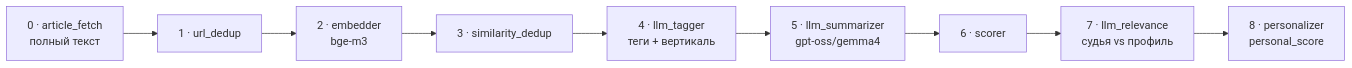
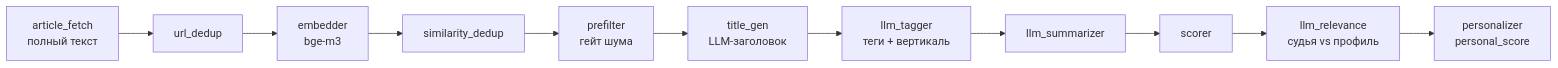
One commit to dream-x/homyak changed the second of 2 diagrams in README.ru.md. Above: the diagram before and after it, drawn with Mermaid. The commit also changed other lines of this file and 3 other files, not shown here.

First line of the commit message:
docs: refresh README + architecture (EN/RU) — search, LLM wiki, GitHub, title/lang

````diff
--- a/README.ru.md
+++ b/README.ru.md
@@ -78,8 +90,9 @@
 ```mermaid
 flowchart LR
-    A["0 · article_fetch<br/>полный текст"] --> B["1 · url_dedup"]
-    B --> C["2 · embedder<br/>bge-m3"] --> D["3 · similarity_dedup"]
-    D --> E["4 · llm_tagger<br/>теги + вертикаль"] --> F["5 · llm_summarizer<br/>gpt-oss/gemma4"]
-    F --> G["6 · scorer"] --> H["7 · llm_relevance<br/>судья vs профиль"]
-    H --> I["8 · personalizer<br/>personal_score"]
+    A["article_fetch<br/>полный текст"] --> B["url_dedup"]
+    B --> C["embedder<br/>bge-m3"] --> D["similarity_dedup"]
+    D --> P["prefilter<br/>гейт шума"] --> T["title_gen<br/>LLM-заголовок"]
+    T --> E["llm_tagger<br/>теги + вертикаль"] --> F["llm_summarizer"]
+    F --> G["scorer"] --> H["llm_relevance<br/>судья vs профиль"]
+    H --> I["personalizer<br/>personal_score"]
 ```
````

━━━━━━━━

■ **Work instructions**:
The answer should be an exact copy of the material, with its pictures removed.

■ **Expected answer**:
One commit to dream-x/homyak changed the second of 2 diagrams in README.ru.md. Above: the diagram before and after it, drawn with Mermaid. The commit also changed other lines of this file and 3 other files, not shown here.

First line of the commit message:
docs: refresh README + architecture (EN/RU) — search, LLM wiki, GitHub, title/lang

````diff
--- a/README.ru.md
+++ b/README.ru.md
@@ -78,8 +90,9 @@
 ```mermaid
 flowchart LR
-    A["0 · article_fetch<br/>полный текст"] --> B["1 · url_dedup"]
-    B --> C["2 · embedder<br/>bge-m3"] --> D["3 · similarity_dedup"]
-    D --> E["4 · llm_tagger<br/>теги + вертикаль"] --> F["5 · llm_summarizer<br/>gpt-oss/gemma4"]
-    F --> G["6 · scorer"] --> H["7 · llm_relevance<br/>судья vs профиль"]
-    H --> I["8 · personalizer<br/>personal_score"]
+    A["article_fetch<br/>полный текст"] --> B["url_dedup"]
+    B --> C["embedder<br/>bge-m3"] --> D["similarity_dedup"]
+    D --> P["prefilter<br/>гейт шума"] --> T["title_gen<br/>LLM-заголовок"]
+    T --> E["llm_tagger<br/>теги + вертикаль"] --> F["llm_summarizer"]
+    F --> G["scorer"] --> H["llm_relevance<br/>судья vs профиль"]
+    H --> I["personalizer<br/>personal_score"]
 ```
````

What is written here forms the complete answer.